__YOUR INSTRUCTIONS__. Without including any images, output the listing below exactly.

________________

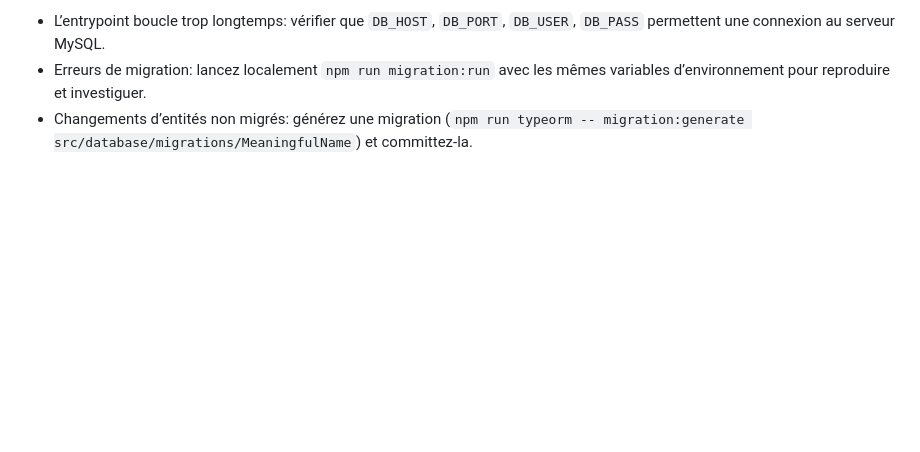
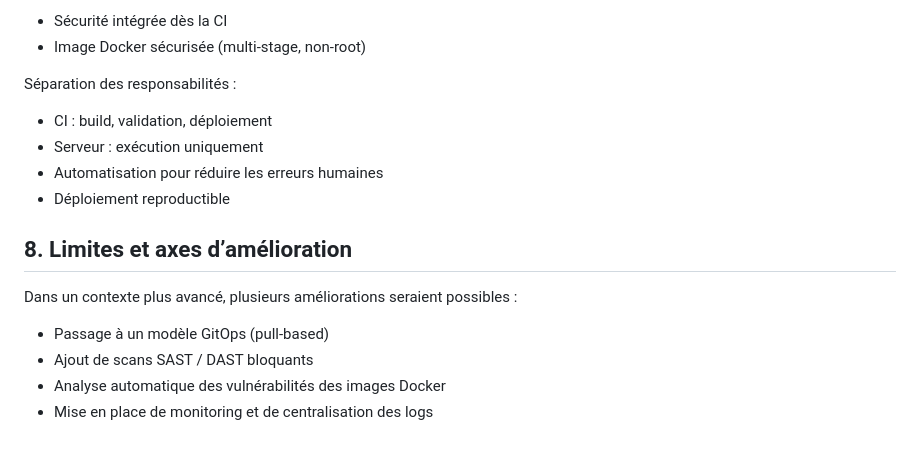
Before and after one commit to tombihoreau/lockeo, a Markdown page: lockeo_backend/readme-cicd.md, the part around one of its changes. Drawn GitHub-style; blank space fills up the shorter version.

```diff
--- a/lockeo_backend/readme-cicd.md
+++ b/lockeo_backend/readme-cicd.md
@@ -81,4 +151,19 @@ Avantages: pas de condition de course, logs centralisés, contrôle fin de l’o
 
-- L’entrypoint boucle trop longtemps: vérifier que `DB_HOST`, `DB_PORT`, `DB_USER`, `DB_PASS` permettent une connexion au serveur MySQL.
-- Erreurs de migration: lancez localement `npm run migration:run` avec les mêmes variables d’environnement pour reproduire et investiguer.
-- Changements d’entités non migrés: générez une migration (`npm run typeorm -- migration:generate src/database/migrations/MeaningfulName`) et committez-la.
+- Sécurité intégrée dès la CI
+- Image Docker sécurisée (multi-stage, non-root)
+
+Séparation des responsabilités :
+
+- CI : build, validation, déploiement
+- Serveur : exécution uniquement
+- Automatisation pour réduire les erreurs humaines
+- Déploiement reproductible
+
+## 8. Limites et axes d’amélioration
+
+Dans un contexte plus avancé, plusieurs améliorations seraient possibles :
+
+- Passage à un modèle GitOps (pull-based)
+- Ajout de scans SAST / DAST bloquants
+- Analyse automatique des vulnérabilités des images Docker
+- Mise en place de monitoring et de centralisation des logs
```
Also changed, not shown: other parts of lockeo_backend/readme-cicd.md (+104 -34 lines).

________________

__SOLUTION TO THIS EXERCISE__.
Before and after one commit to tombihoreau/lockeo, a Markdown page: lockeo_backend/readme-cicd.md, the part around one of its changes. Drawn GitHub-style; blank space fills up the shorter version.

```diff
--- a/lockeo_backend/readme-cicd.md
+++ b/lockeo_backend/readme-cicd.md
@@ -81,4 +151,19 @@ Avantages: pas de condition de course, logs centralisés, contrôle fin de l’o
 
-- L’entrypoint boucle trop longtemps: vérifier que `DB_HOST`, `DB_PORT`, `DB_USER`, `DB_PASS` permettent une connexion au serveur MySQL.
-- Erreurs de migration: lancez localement `npm run migration:run` avec les mêmes variables d’environnement pour reproduire et investiguer.
-- Changements d’entités non migrés: générez une migration (`npm run typeorm -- migration:generate src/database/migrations/MeaningfulName`) et committez-la.
+- Sécurité intégrée dès la CI
+- Image Docker sécurisée (multi-stage, non-root)
+
+Séparation des responsabilités :
+
+- CI : build, validation, déploiement
+- Serveur : exécution uniquement
+- Automatisation pour réduire les erreurs humaines
+- Déploiement reproductible
+
+## 8. Limites et axes d’amélioration
+
+Dans un contexte plus avancé, plusieurs améliorations seraient possibles :
+
+- Passage à un modèle GitOps (pull-based)
+- Ajout de scans SAST / DAST bloquants
+- Analyse automatique des vulnérabilités des images Docker
+- Mise en place de monitoring et de centralisation des logs
```
Also changed, not shown: other parts of lockeo_backend/readme-cicd.md (+104 -34 lines).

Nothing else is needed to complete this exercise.